Human rights defenders on Wednesday called on Colombia’s presidential candidates to better address how they intend to deal with the growing influx of migrants from Venezuela.
The director of the Konrad Adenauer Foundation, Hubert Gehring, exclaimed that what was happening in Venezuela was “transcendental” to the future of Colombia and that he was “surprised” that the topic of Venezuela had not been addressed sufficiently in the agenda of presidential candidates.
Colombia 2018 election proposals: On Venezuela
Colombia shares a massive 1,380 mile border with Venezuela where tens of thousands cross each day in search of better life outside of the socialist-run country.
Colombia’s President Juan Manuel Santos told Bloomberg TV on Monday that “Venezuela is on the verge of imploding.”
“We have more than one million Venezuelan’s coming to Colombia,” Santos said on Bloomberg TV. “This puts tremendous pressure on our institutions.”
Santos told Bloomberg that the crisis is putting a strain on Colombia’s health and education system and to its employment market, issues that Colombia’s presidential candidates must address as hundreds of thousands more are expected to enter the country.
The University of Rosario held a forum between some of Colombia’s presidential candidates and representatives from various human rights organizations on how Colombia should deal with the worsening Venezuelan migrant crisis.
The candidates in attendance were Ivan Duque, German Vargas Lleras, and Humberto De La Calle.
Martin Santiago, a United Nations coordinator in Colombia, called on candidates to “prioritize and emphasize” the issue with Venezuela which was “one of the essential and fundamental themes of the construction of the strategic route of the State or government agenda.”

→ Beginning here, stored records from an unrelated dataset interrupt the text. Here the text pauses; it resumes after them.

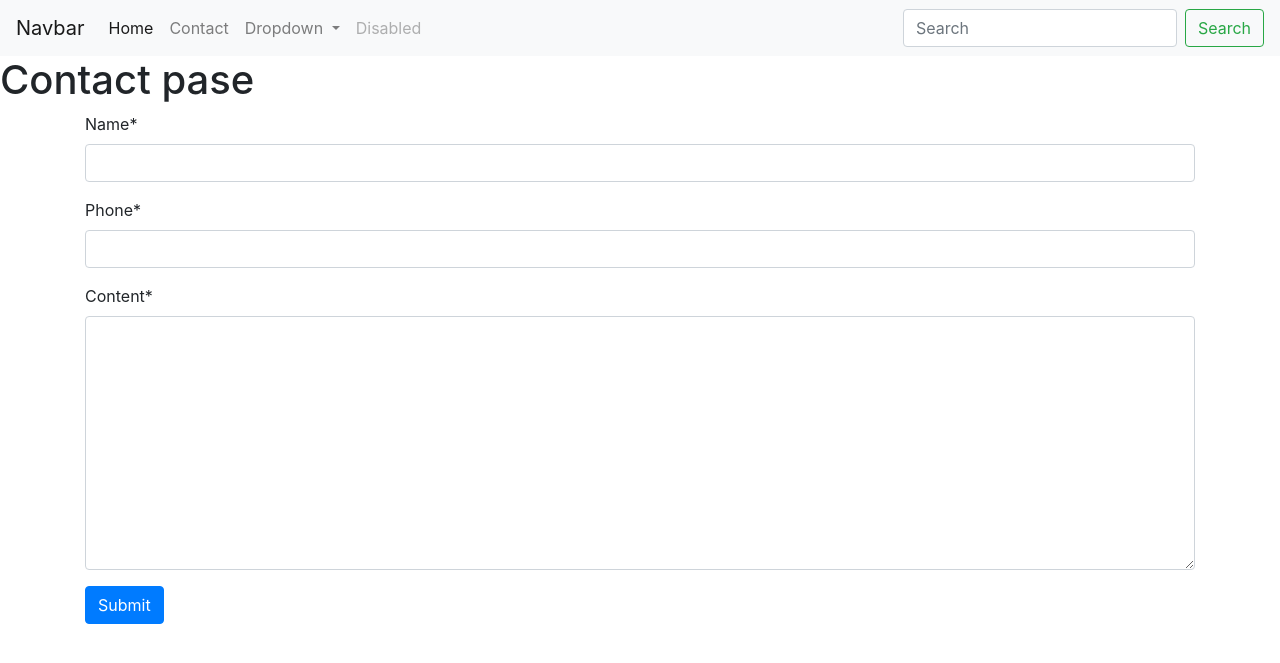
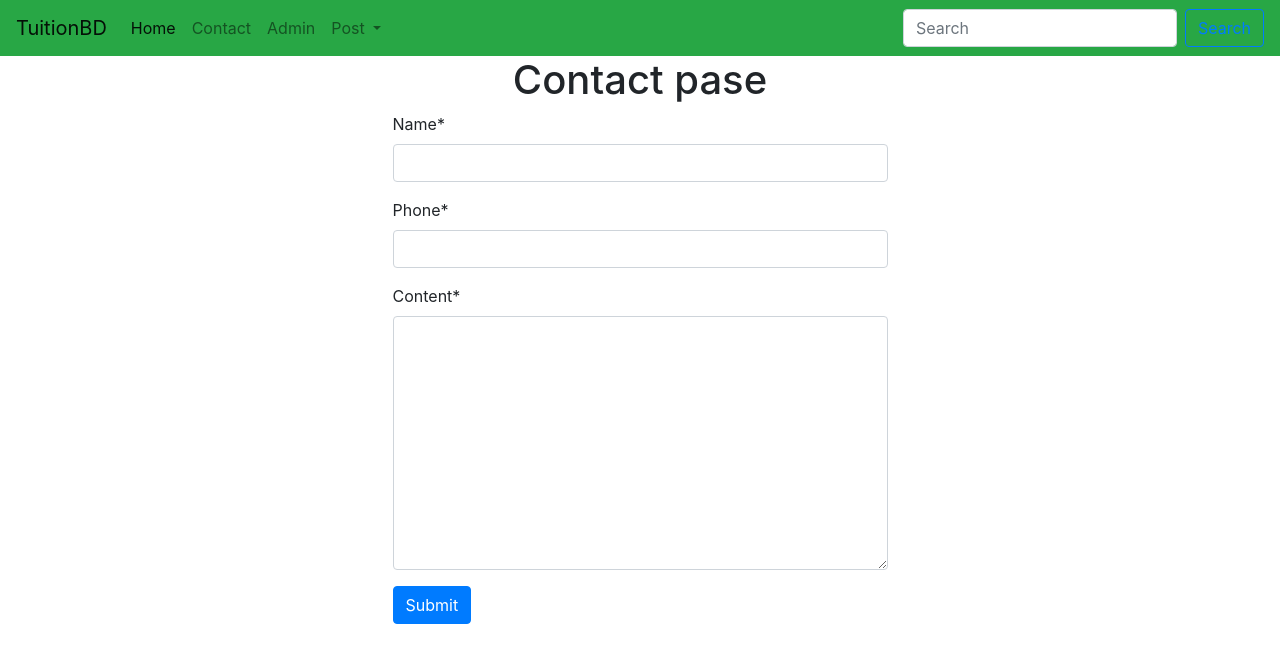
Before and after one commit to litonbairaggi/djtestproject, a Django app: page /tuition/contact/ in a window 1280 px wide. Shown: the top 663 px of the page. Run offline with Django 3.2, Linux system fonts and the light colour scheme; some libraries are stand-ins or nearby versions.

Commit message:
Design my project

```diff
--- a/templates/base.html
+++ b/templates/base.html
@@ -21,8 +21,8 @@
   </head>
   <body>
 
-  <nav class="navbar navbar-expand-lg navbar-light bg-light">
-  <a class="navbar-brand" href="#">Navbar</a>
+  <nav class="navbar navbar-expand-lg navbar-light bg-success">
+  <a class="navbar-brand" href="/">TuitionBD</a>
   <button class="navbar-toggler" type="button" data-toggle="collapse" data-target="#navbarSupportedContent" aria-controls="navbarSupportedContent" aria-expanded="false" aria-label="Toggle navigation">
     <span class="navbar-toggler-icon"></span>
   </button>
@@ -30,29 +30,29 @@
   <div class="collapse navbar-collapse" id="navbarSupportedContent">
     <ul class="navbar-nav mr-auto">
       <li class="nav-item active">
-        <a class="nav-link" href="{% url 'home' %}">Home <span class="sr-only">(current)</span></a>
+        <a class="nav-link" href="{% url 'homeview' %}">Home <span class="sr-only">(current)</span></a>
       </li>
+
       <li class="nav-item">
         <a class="nav-link" href="/tuition/contact/">Contact</a>
       </li>
+
+      <li class="nav-item">
+        <a class="nav-link" href="/admin/">Admin</a>
+      </li>
       <li class="nav-item dropdown">
         <a class="nav-link dropdown-toggle" href="#" id="navbarDropdown" role="button" data-toggle="dropdown" aria-haspopup="true" aria-expanded="false">
-          Dropdown
+          Post
         </a>
         <div class="dropdown-menu" aria-labelledby="navbarDropdown">
-          <a class="dropdown-item" href="#">Action</a>
-          <a class="dropdown-item" href="#">Another action</a>
-          <div class="dropdown-divider"></div>
-          <a class="dropdown-item" href="#">Something else here</a>
+          <a class="dropdown-item" href="/tuition/postlist/">View</a>
+          <a class="dropdown-item" href="/tuition/create/">Create</a>
         </div>
-      </li>
-      <li class="nav-item">
-        <a class="nav-link disabled" href="#" tabindex="-1" aria-disabled="true">Disabled</a>
       </li>
     </ul>
     <form class="form-inline my-2 my-lg-0">
       <input class="form-control mr-sm-2" type="search" placeholder="Search" aria-label="Search">
-      <button class="btn btn-outline-success my-2 my-sm-0" type="submit">Search</button>
+      <button class="btn btn-outline-primary my-2 my-sm-0" type="submit">Search</button>
     </form>
   </div>
 </nav>
--- a/templates/contact.html
+++ b/templates/contact.html
@@ -3,7 +3,10 @@
 {% block body %}
 {% load crispy_forms_tags %}
 
-<h1>Contact pase</h1>
+<div class="container">
+<div class="col-md-6 offset-md-3">
+
+<h1 class="text-center">Contact pase</h1>
 
 <div class="container">
 <form method="POST">
@@ -13,4 +16,7 @@
 </form>
 </div>
 
+</div>
+</div>
+
 {% endblock %}
--- a/templates/home.html
+++ b/templates/home.html
@@ -1,9 +1,12 @@
 {% extends 'base.html' %}
 {% block body %}
 
-<h1>This is Home page</h1>
+<div class="container">
+<h1 class="text-center">This is Home page</h1>
 <hr>
 {{message}} <hr>
 {{message2 }} <hr>
 
+</div>
+
 {% endblock %}
```
Also changed, not shown: templates/tuition/postdetail.html (+24 -2 lines), templates/tuition/postlist.html (+12 -1 lines).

“The numbers of people migrating to Colombia today are of a magnitude that warrants a change in approach to a phenomenon that will not diminish in the future,” said Ana Duran, chief of the Mission of the International Organization for Migration.
Migration from Venezuela skyrocketed in 2017 as shortages in food and medicine in the neighboring country became rampant. The flow has since only grown bigger.